▸ ABOUT THIS TASK: Your response should reproduce every line of the entries that contains the word "xlsx".

^^^^

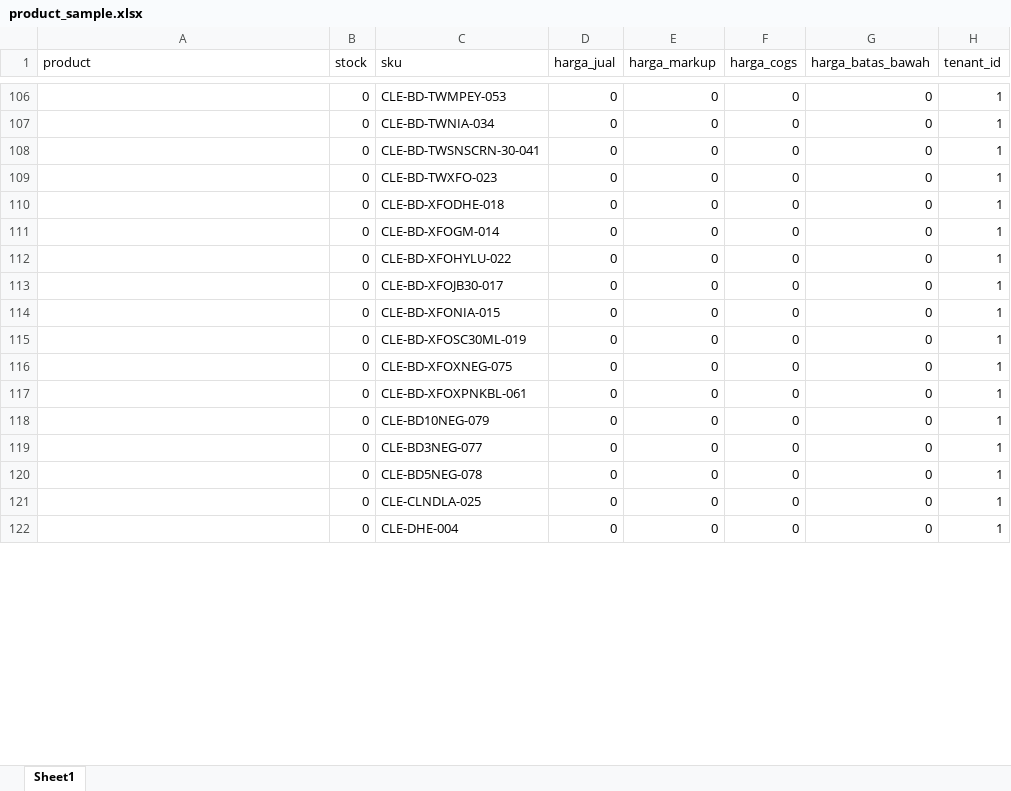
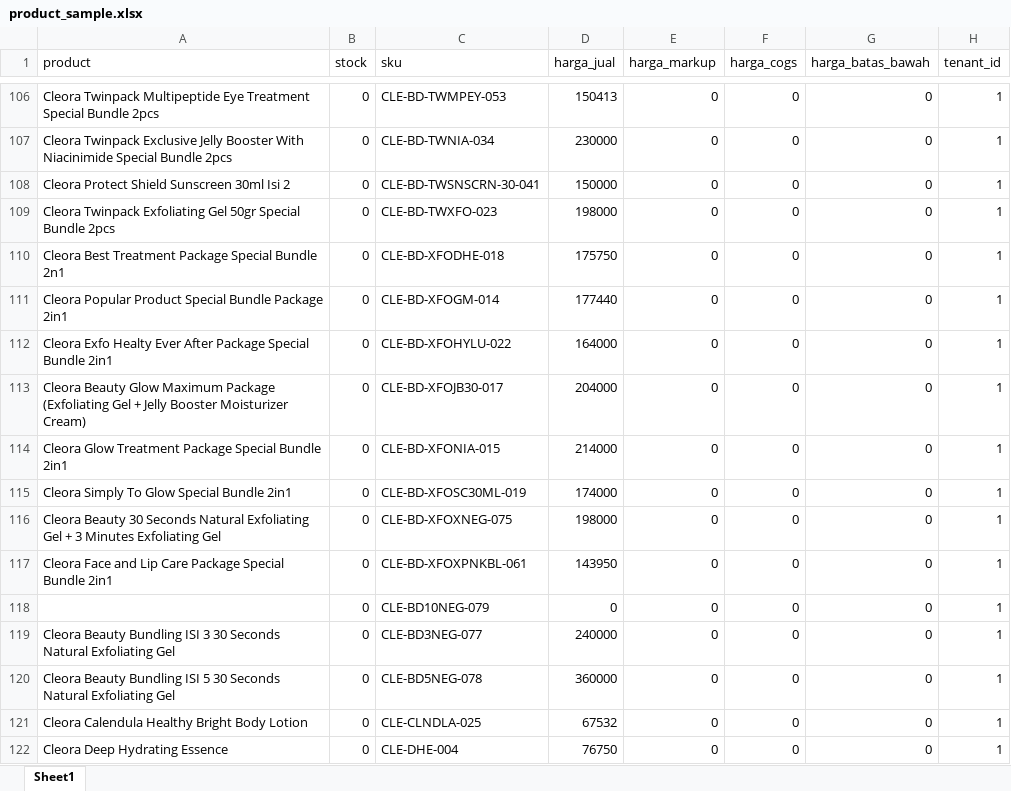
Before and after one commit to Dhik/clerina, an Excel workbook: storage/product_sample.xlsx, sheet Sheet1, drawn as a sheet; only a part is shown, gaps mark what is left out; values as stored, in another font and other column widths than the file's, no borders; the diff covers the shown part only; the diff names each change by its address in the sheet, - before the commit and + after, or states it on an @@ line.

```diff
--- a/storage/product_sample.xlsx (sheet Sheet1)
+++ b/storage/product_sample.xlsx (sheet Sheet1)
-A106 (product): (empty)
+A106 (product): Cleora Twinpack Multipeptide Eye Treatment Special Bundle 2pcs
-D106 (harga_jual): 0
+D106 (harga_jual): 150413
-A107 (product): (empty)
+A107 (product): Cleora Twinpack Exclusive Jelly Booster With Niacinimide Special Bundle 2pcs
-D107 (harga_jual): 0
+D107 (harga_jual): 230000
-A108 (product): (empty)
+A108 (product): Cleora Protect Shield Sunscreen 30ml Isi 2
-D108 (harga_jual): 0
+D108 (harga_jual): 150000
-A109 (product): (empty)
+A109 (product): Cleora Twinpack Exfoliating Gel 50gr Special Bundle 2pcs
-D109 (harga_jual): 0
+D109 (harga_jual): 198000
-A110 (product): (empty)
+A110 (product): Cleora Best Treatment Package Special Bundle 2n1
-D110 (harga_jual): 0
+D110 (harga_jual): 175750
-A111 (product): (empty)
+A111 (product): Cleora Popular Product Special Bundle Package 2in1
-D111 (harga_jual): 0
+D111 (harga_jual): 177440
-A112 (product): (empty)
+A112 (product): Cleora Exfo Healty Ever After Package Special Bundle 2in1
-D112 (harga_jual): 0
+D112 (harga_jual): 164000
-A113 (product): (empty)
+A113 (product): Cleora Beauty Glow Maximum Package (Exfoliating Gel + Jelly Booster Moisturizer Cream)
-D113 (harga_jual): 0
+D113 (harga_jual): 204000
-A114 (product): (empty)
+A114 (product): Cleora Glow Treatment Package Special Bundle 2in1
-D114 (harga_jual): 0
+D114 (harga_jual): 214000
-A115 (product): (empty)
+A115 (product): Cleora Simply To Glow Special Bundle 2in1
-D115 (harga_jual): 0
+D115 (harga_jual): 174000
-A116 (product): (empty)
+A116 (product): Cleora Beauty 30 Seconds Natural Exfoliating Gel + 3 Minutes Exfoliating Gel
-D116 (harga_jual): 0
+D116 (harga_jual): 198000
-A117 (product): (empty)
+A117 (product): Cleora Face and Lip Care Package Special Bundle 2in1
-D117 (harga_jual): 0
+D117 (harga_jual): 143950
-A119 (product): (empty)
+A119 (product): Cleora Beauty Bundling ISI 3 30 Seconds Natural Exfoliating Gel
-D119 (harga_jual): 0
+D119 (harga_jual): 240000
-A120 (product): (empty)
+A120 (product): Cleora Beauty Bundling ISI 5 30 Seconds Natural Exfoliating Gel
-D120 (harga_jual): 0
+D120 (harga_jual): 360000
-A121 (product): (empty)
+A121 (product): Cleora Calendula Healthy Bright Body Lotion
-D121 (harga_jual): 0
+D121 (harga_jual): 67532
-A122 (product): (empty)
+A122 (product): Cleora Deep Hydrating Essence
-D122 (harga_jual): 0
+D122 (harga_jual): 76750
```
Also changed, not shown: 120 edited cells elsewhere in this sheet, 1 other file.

^^^^

▸ RESULT BELOW:
Before and after one commit to Dhik/clerina, an Excel workbook: storage/product_sample.xlsx, sheet Sheet1, drawn as a sheet; only a part is shown, gaps mark what is left out; values as stored, in another font and other column widths than the file's, no borders; the diff covers the shown part only; the diff names each change by its address in the sheet, - before the commit and + after, or states it on an @@ line.
--- a/storage/product_sample.xlsx (sheet Sheet1)
+++ b/storage/product_sample.xlsx (sheet Sheet1)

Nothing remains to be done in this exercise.